The legal right to cancel a contract signed on your doorstep has been reinforced following a landmark Supreme Court ruling.

Shoppers currently enjoy more protection when buying goods and services and greater rights when things go wrong after the Consumer Contracts Regulations came into force on 13 June this year (see our Consumer Rights guide).

The Regulations says that where a trader gives notice of cancellation, the customer can cancel within 14 calendar days. If traders fail to give notice of a customers' cancellation rights, customers can cancel up to 12 months later, plus an additional 14 days from the date the cancellation period would have started.

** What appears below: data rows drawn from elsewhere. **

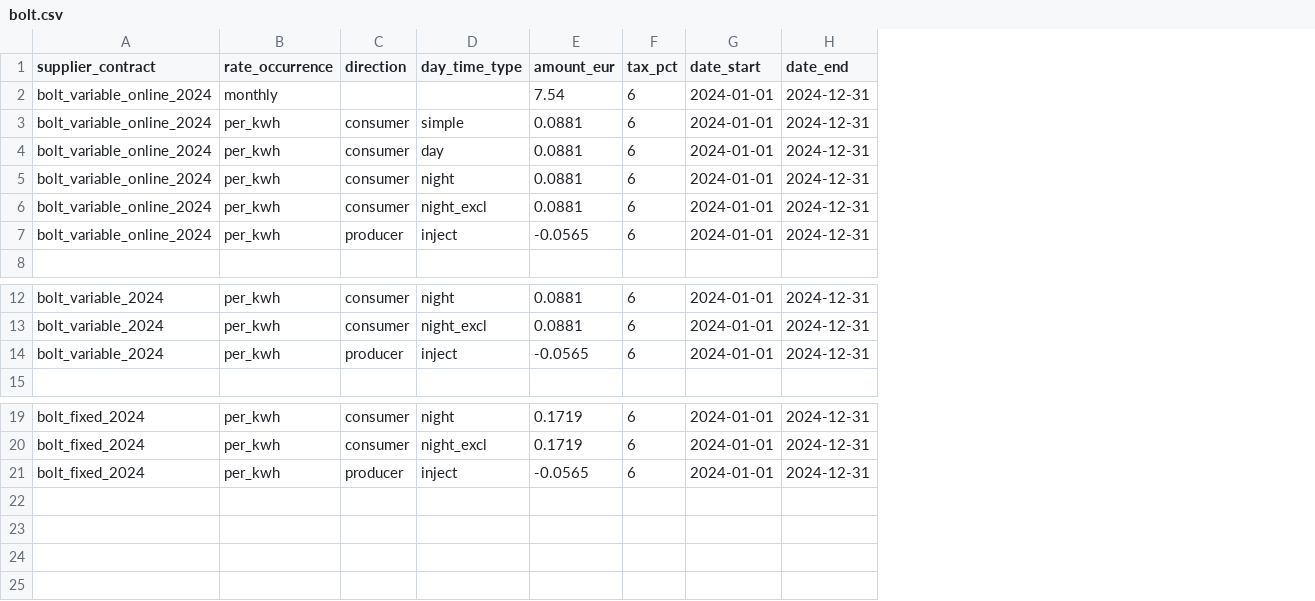
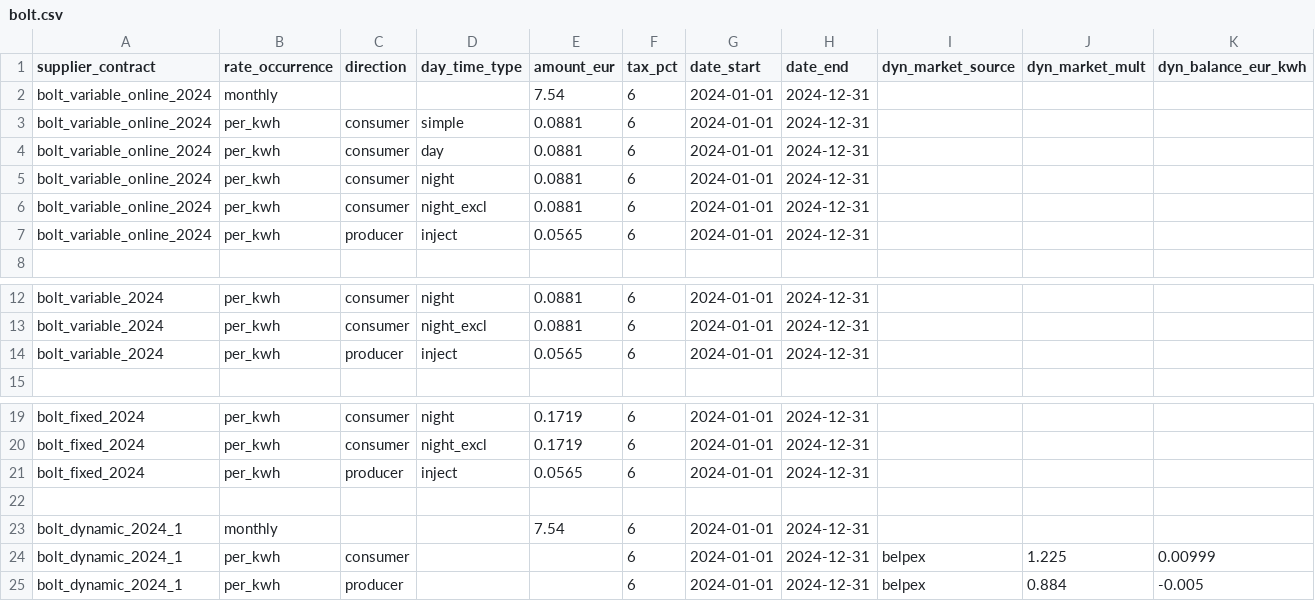
Before and after one commit to open4ip/powa-pub, a CSV file: data/be/supplier/rate/bolt.csv, drawn as a sheet; only a part is shown, gaps mark what is left out; rows hold the shown columns only; the diff names each change by its address in the sheet, - before the commit and + after, or states it on an @@ line.

Commit message:
dynamic contracts

```diff
--- a/data/be/supplier/rate/bolt.csv
+++ b/data/be/supplier/rate/bolt.csv
+column I (dyn_market_source), empty
+column J (dyn_market_mult), empty
+column K (dyn_balance_eur_kwh), empty
-E7 (amount_eur): -0.0565
+E7 (amount_eur): 0.0565
-E14 (amount_eur): -0.0565
+E14 (amount_eur): 0.0565
-E21 (amount_eur): -0.0565
+E21 (amount_eur): 0.0565
+row 22: (empty)
+row 23: bolt_dynamic_2024_1 | monthly |  |  | 7.54 | 6 | 2024-01-01 | 2024-12-31
+row 24: bolt_dynamic_2024_1 | per_kwh | consumer |  |  | 6 | 2024-01-01 | 2024-12-31 | belpex | 1.225 | 0.00999
+row 25: bolt_dynamic_2024_1 | per_kwh | producer |  |  | 6 | 2024-01-01 | 2024-12-31 | belpex | 0.884 | -0.005
```
Also changed, not shown: data/be/supplier/contract/bolt.csv, data/be/supplier/rate/engie.csv, 1 other file.
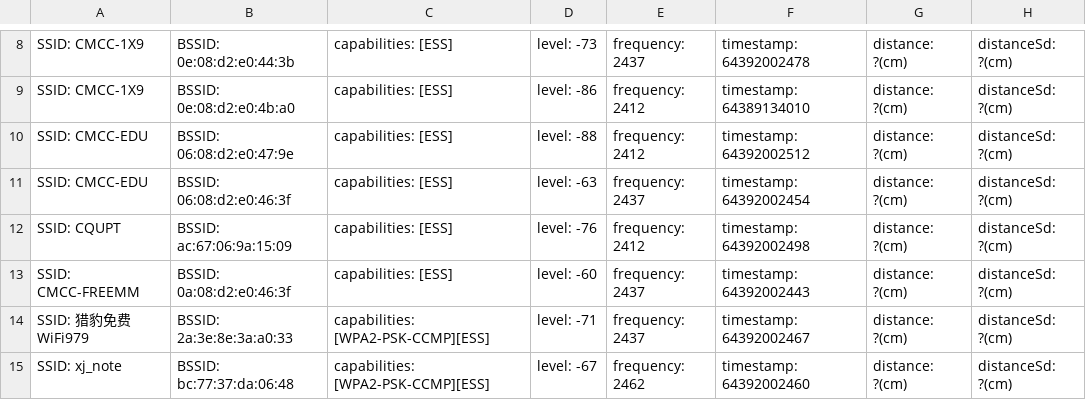
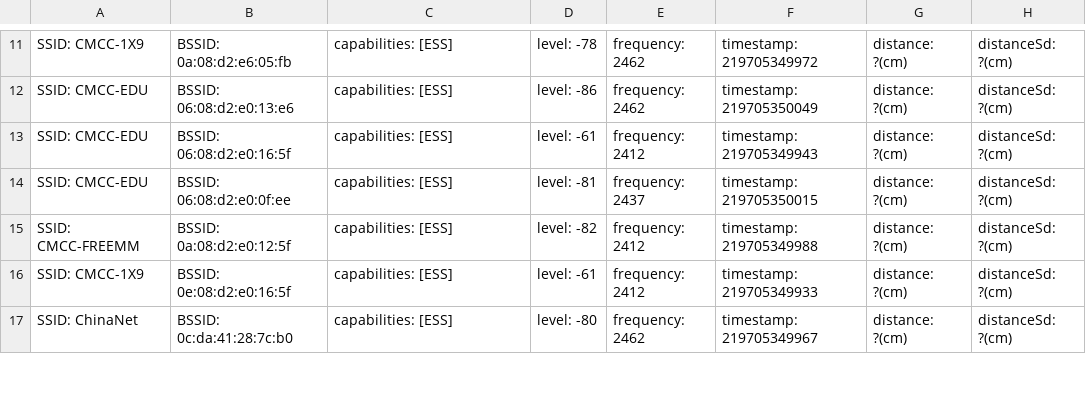
Before and after one commit to caiqiqi/SDNServer, a CSV file: AP-info-from-android.csv, drawn as a sheet; only a part is shown, gaps mark what is left out; the diff covers the shown part only.

```diff
--- a/AP-info-from-android.csv
+++ b/AP-info-from-android.csv
@@ -8,8 +11,7 @@
-"SSID: CMCC-1X9"," BSSID: 0e:08:d2:e0:44:3b"," capabilities: [ESS]"," level: -73"," frequency: 2437"," timestamp: 64392002478"," distance: ?(cm)"," distanceSd: ?(cm)"
-"SSID: CMCC-1X9"," BSSID: 0e:08:d2:e0:4b:a0"," capabilities: [ESS]"," level: -86"," frequency: 2412"," timestamp: 64389134010"," distance: ?(cm)"," distanceSd: ?(cm)"
-"SSID: CMCC-EDU"," BSSID: 06:08:d2:e0:47:9e"," capabilities: [ESS]"," level: -88"," frequency: 2412"," timestamp: 64392002512"," distance: ?(cm)"," distanceSd: ?(cm)"
-"SSID: CMCC-EDU"," BSSID: 06:08:d2:e0:46:3f"," capabilities: [ESS]"," level: -63"," frequency: 2437"," timestamp: 64392002454"," distance: ?(cm)"," distanceSd: ?(cm)"
-"SSID: CQUPT"," BSSID: ac:67:06:9a:15:09"," capabilities: [ESS]"," level: -76"," frequency: 2412"," timestamp: 64392002498"," distance: ?(cm)"," distanceSd: ?(cm)"
-"SSID: CMCC-FREEMM"," BSSID: 0a:08:d2:e0:46:3f"," capabilities: [ESS]"," level: -60"," frequency: 2437"," timestamp: 64392002443"," distance: ?(cm)"," distanceSd: ?(cm)"
-"SSID: 猎豹免费WiFi979"," BSSID: 2a:3e:8e:3a:a0:33"," capabilities: [WPA2-PSK-CCMP][ESS]"," level: -71"," frequency: 2437"," timestamp: 64392002467"," distance: ?(cm)"," distanceSd: ?(cm)"
-"SSID: xj_note"," BSSID: bc:77:37:da:06:48"," capabilities: [WPA2-PSK-CCMP][ESS]"," level: -67"," frequency: 2462"," timestamp: 64392002460"," distance: ?(cm)"," distanceSd: ?(cm)"
+"SSID: CMCC-1X9"," BSSID: 0a:08:d2:e6:05:fb"," capabilities: [ESS]"," level: -78"," frequency: 2462"," timestamp: 219705349972"," distance: ?(cm)"," distanceSd: ?(cm)"
+"SSID: CMCC-EDU"," BSSID: 06:08:d2:e0:13:e6"," capabilities: [ESS]"," level: -86"," frequency: 2462"," timestamp: 219705350049"," distance: ?(cm)"," distanceSd: ?(cm)"
+"SSID: CMCC-EDU"," BSSID: 06:08:d2:e0:16:5f"," capabilities: [ESS]"," level: -61"," frequency: 2412"," timestamp: 219705349943"," distance: ?(cm)"," distanceSd: ?(cm)"
+"SSID: CMCC-EDU"," BSSID: 06:08:d2:e0:0f:ee"," capabilities: [ESS]"," level: -81"," frequency: 2437"," timestamp: 219705350015"," distance: ?(cm)"," distanceSd: ?(cm)"
+"SSID: CMCC-FREEMM"," BSSID: 0a:08:d2:e0:12:5f"," capabilities: [ESS]"," level: -82"," frequency: 2412"," timestamp: 219705349988"," distance: ?(cm)"," distanceSd: ?(cm)"
+"SSID: CMCC-1X9"," BSSID: 0e:08:d2:e0:16:5f"," capabilities: [ESS]"," level: -61"," frequency: 2412"," timestamp: 219705349933"," distance: ?(cm)"," distanceSd: ?(cm)"
+"SSID: ChinaNet"," BSSID: 0c:da:41:28:7c:b0"," capabilities: [ESS]"," level: -80"," frequency: 2462"," timestamp: 219705349967"," distance: ?(cm)"," distanceSd: ?(cm)"
```
Also changed, not shown: 7 added rows, 2 removed rows and 78 edited cells elsewhere in this file, 5 other files.
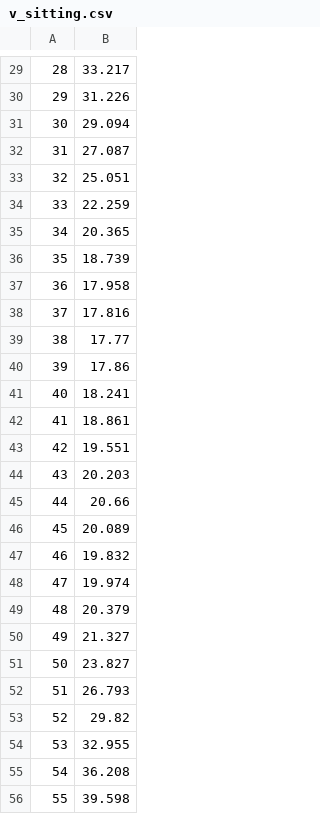
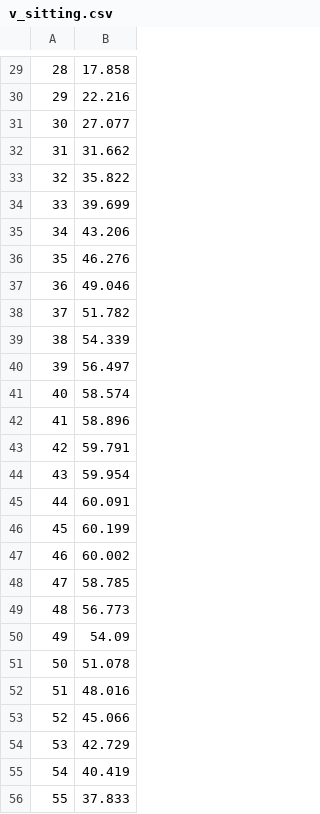
Before and after one commit to iwnfubb/MA_Gradle, a CSV file: src/main/resources/v_sitting.csv, drawn as a sheet; only a part is shown, gaps mark what is left out; the diff covers the shown part only.

```diff
--- a/src/main/resources/v_sitting.csv
+++ b/src/main/resources/v_sitting.csv
@@ -29,28 +29,28 @@
-28;33.217
-29;31.226
-30;29.094
-31;27.087
-32;25.051
-33;22.259
-34;20.365
-35;18.739
-36;17.958
-37;17.816
-38;17.77
-39;17.86
-40;18.241
-41;18.861
-42;19.551
-43;20.203
-44;20.66
-45;20.089
-46;19.832
-47;19.974
-48;20.379
-49;21.327
-50;23.827
-51;26.793
-52;29.82
-53;32.955
-54;36.208
-55;39.598
+28;17.858
+29;22.216
+30;27.077
+31;31.662
+32;35.822
+33;39.699
+34;43.206
+35;46.276
+36;49.046
+37;51.782
+38;54.339
+39;56.497
+40;58.574
+41;58.896
+42;59.791
+43;59.954
+44;60.091
+45;60.199
+46;60.002
+47;58.785
+48;56.773
+49;54.09
+50;51.078
+51;48.016
+52;45.066
+53;42.729
+54;40.419
+55;37.833
```
Also changed, not shown: 101 edited cells elsewhere in this file, src/main/resources/v_standing.csv, 5 other files.
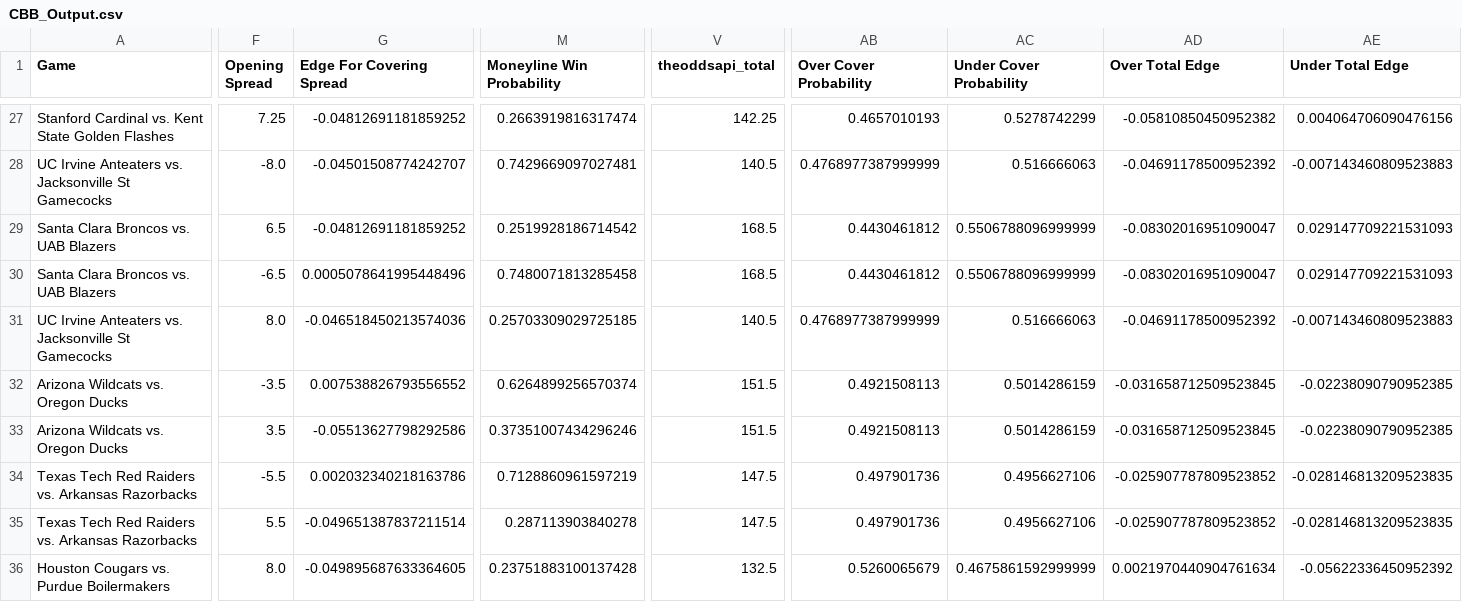
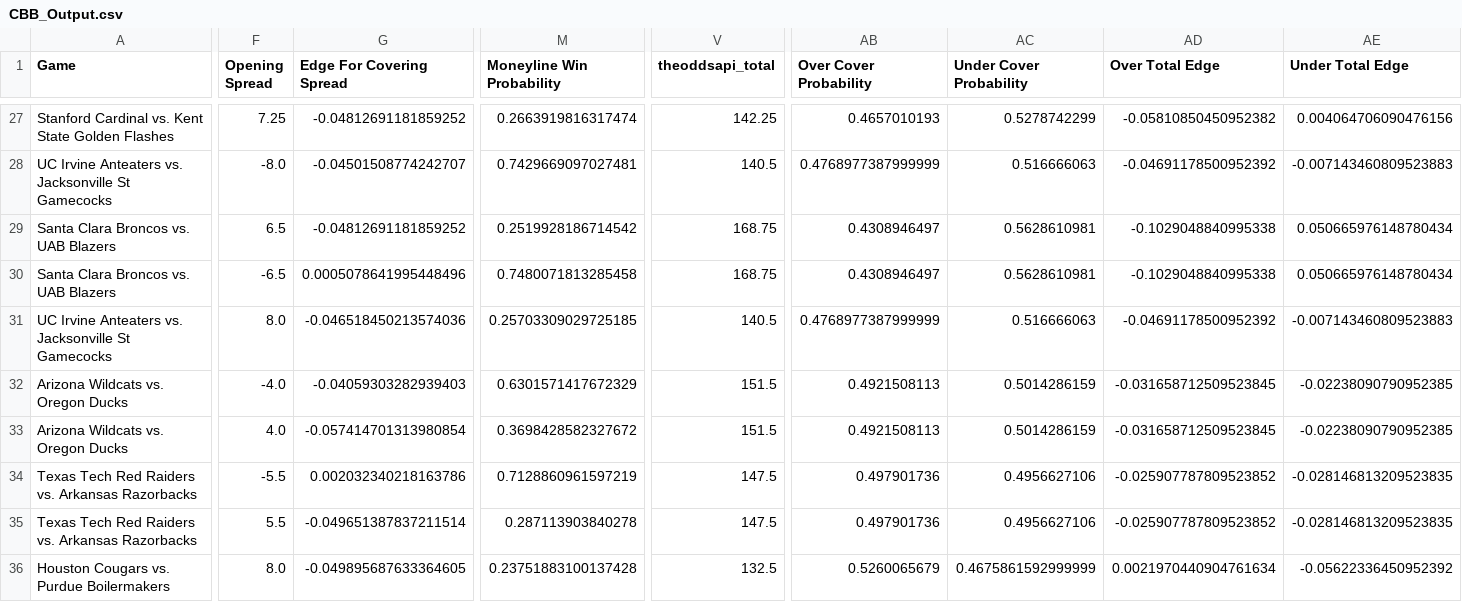
Before and after one commit to shaanchanchani/march_madness, a CSV file: CBB_Output.csv, drawn as a sheet; only a part is shown, gaps mark what is left out; the diff covers the shown part only; the diff names each change by its address in the sheet, - before the commit and + after, or states it on an @@ line.

```diff
--- a/CBB_Output.csv
+++ b/CBB_Output.csv
-V29:V30 (theoddsapi_total): 168.5
+V29:V30 (theoddsapi_total): 168.75
-AB29:AB30 (Over Cover Probability): 0.4430461812
+AB29:AB30 (Over Cover Probability): 0.4308946497
-AC29:AC30 (Under Cover Probability): 0.5506788096999999
+AC29:AC30 (Under Cover Probability): 0.5628610981
-AD29:AD30 (Over Total Edge): -0.08302016951090047
+AD29:AD30 (Over Total Edge): -0.1029048840995338
-AE29:AE30 (Under Total Edge): 0.029147709221531093
+AE29:AE30 (Under Total Edge): 0.050665976148780434
-F32 (Opening Spread): -3.5
+F32 (Opening Spread): -4.0
-G32 (Edge For Covering Spread): 0.007538826793556552
+G32 (Edge For Covering Spread): -0.04059303282939403
-M32 (Moneyline Win Probability): 0.6264899256570374
+M32 (Moneyline Win Probability): 0.6301571417672329
-F33 (Opening Spread): 3.5
+F33 (Opening Spread): 4.0
-G33 (Edge For Covering Spread): -0.05513627798292586
+G33 (Edge For Covering Spread): -0.057414701313980854
-M33 (Moneyline Win Probability): 0.37351007434296246
+M33 (Moneyline Win Probability): 0.3698428582327672
```
Also changed, not shown: 26 edited cells elsewhere in this file.
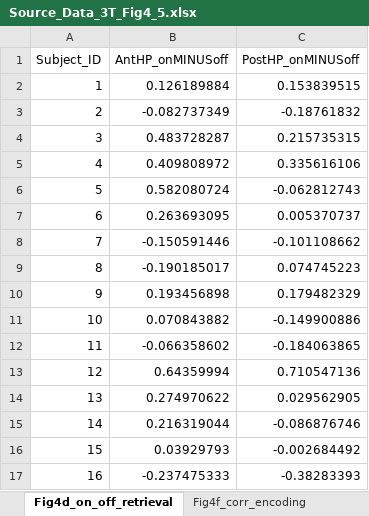
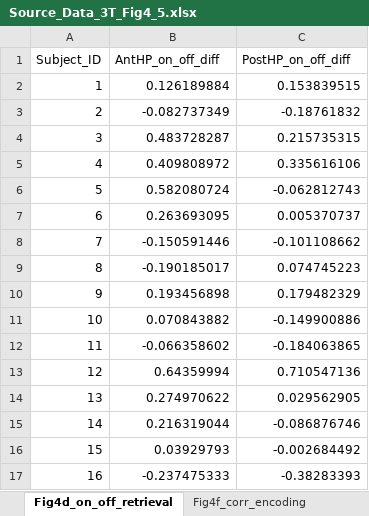
Before and after one commit to zyeonK/spatial_chunking, an Excel workbook: source_data/Source_Data_3T_Fig4_5.xlsx, sheet Fig4d_on_off_retrieval, drawn as a sheet; values as stored, in another font and other column widths than the file's, no borders; the diff names each change by its address in the sheet, - before the commit and + after, or states it on an @@ line.

```diff
--- a/source_data/Source_Data_3T_Fig4_5.xlsx (sheet Fig4d_on_off_retrieval)
+++ b/source_data/Source_Data_3T_Fig4_5.xlsx (sheet Fig4d_on_off_retrieval)
-B1: AntHP_onMINUSoff
+B1: AntHP_on_off_diff
-C1: PostHP_onMINUSoff
+C1: PostHP_on_off_diff
```
Also changed, not shown: sheet Fig4f_corr_encoding, sheet Fig5a_corr_retrieval.
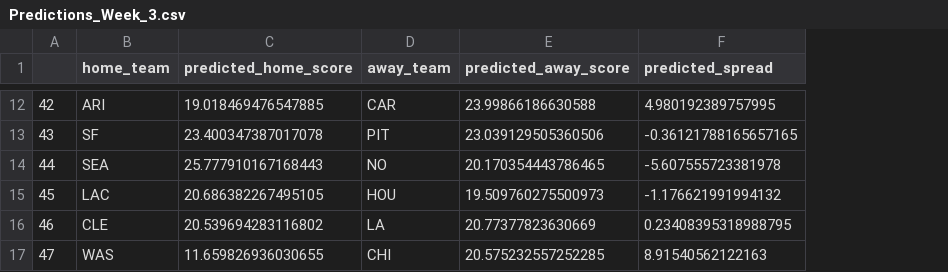
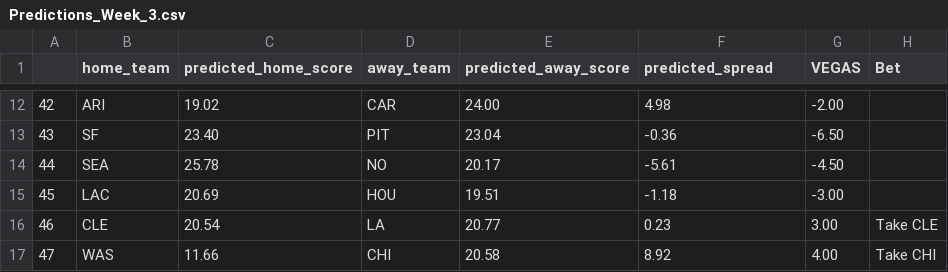
Before and after one commit to jackeiel/NFL2, a CSV file: DATA/Results/Predictions_Week_3.csv, drawn as a sheet; only a part is shown, gaps mark what is left out; the diff covers the shown part only; the diff names each change by its address in the sheet, - before the commit and + after, or states it on an @@ line.

```diff
--- a/DATA/Results/Predictions_Week_3.csv
+++ b/DATA/Results/Predictions_Week_3.csv
+column G (VEGAS), rows 12-17: -2.00 | -6.50 | -4.50 | -3.00 | 3.00 | 4.00
+column H (Bet), rows 16-17: Take CLE | Take CHI
-C12 (predicted_home_score): 19.018469476547885
+C12 (predicted_home_score): 19.02
-E12 (predicted_away_score): 23.99866186630588
+E12 (predicted_away_score): 24.00
-F12 (predicted_spread): 4.980192389757995
+F12 (predicted_spread): 4.98
-C13 (predicted_home_score): 23.400347387017078
+C13 (predicted_home_score): 23.40
-E13 (predicted_away_score): 23.039129505360506
+E13 (predicted_away_score): 23.04
-F13 (predicted_spread): -0.36121788165657165
+F13 (predicted_spread): -0.36
-C14 (predicted_home_score): 25.777910167168443
+C14 (predicted_home_score): 25.78
-E14 (predicted_away_score): 20.170354443786465
+E14 (predicted_away_score): 20.17
-F14 (predicted_spread): -5.607555723381978
+F14 (predicted_spread): -5.61
-C15 (predicted_home_score): 20.686382267495105
+C15 (predicted_home_score): 20.69
-E15 (predicted_away_score): 19.509760275500973
+E15 (predicted_away_score): 19.51
-F15 (predicted_spread): -1.176621991994132
+F15 (predicted_spread): -1.18
-C16 (predicted_home_score): 20.539694283116802
+C16 (predicted_home_score): 20.54
-E16 (predicted_away_score): 20.77377823630669
+E16 (predicted_away_score): 20.77
-F16 (predicted_spread): 0.23408395318988795
+F16 (predicted_spread): 0.23
-C17 (predicted_home_score): 11.659826936030655
+C17 (predicted_home_score): 11.66
-E17 (predicted_away_score): 20.575232557252285
+E17 (predicted_away_score): 20.58
-F17 (predicted_spread): 8.91540562122163
+F17 (predicted_spread): 8.92
```
Also changed, not shown: 30 edited cells elsewhere in this file, 2 other files.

Under the previous rules, customers had seven days to cancel their contract and traders also had to give customers written notice of their right to cancel, although there was nothing explicit saying that if traders failed to give notice of customers' right to cancel, they'd still be able to do so.

However, in a case that sets a legal precedent in all courts across England and Wales, the Supreme Court this month confirmed that these rights also apply to contracts entered before 13 June 2014.

What was the case about?

The case centres around Toby Robertson and trader Swift, which Robertson contacted to get a quote about moving furniture. Here's what happened:

  • In July 2011, Swift visited Robertson twice at his home after Robertson had phoned asking for a quote to move some furniture. On the second visit, Robertson signed a contract and paid Swift a £1,000 deposit for the service. Robertson was never told about his right to cancel.

  • Three days later, after finding cheaper quotes for the service elsewhere, Robertson tried to cancel. He initially agreed to pay 50% of the contract price to cancel as set out in Swift's terms and conditions, but later refused saying he had no liability for the charges.

  • The case was taken to a small claims court where Swift wanted to recover the cancellation costs and Robertson also launched a counter claim for the return of his deposit.

  • However the judge ruled in Swift's favour saying 2008 rules on doorstep selling didn't apply as the contract hadn't been signed during a single visit to Robertson's home.

  • Robertson appealed this decision and the case was taken to the Court of Appeal. It said the regulations weren't enforceable as Swift hadn't given Robertson notice of his right to cancel.

  • So Robertson then appealed the decision at the Supreme Court. At this stage the Office of Fair Trading (OFT) – the predecessor to the Competition and Markets Authority (CMA) – got involved as it was concerned a decision against Robertson could be misused by unscrupulous doorstep traders by not giving customers notice of their right to cancel and persuading them to pay large sums of money in advance, which they could refuse to repay if the shopper tried to cancel.

  • The Supreme Court ruled in Robertson's favour saying that failure by a trader to give written notice of the right to cancel, does not deprive a consumer of their right to cancel a doorstep contract.

'Good news for consumers'

Nisha Arora, CMA senior director of consumer, says: "This judgment is good news for consumers and an important reminder to businesses to givetheir consumers notice of their cancellation rights where the law requires it."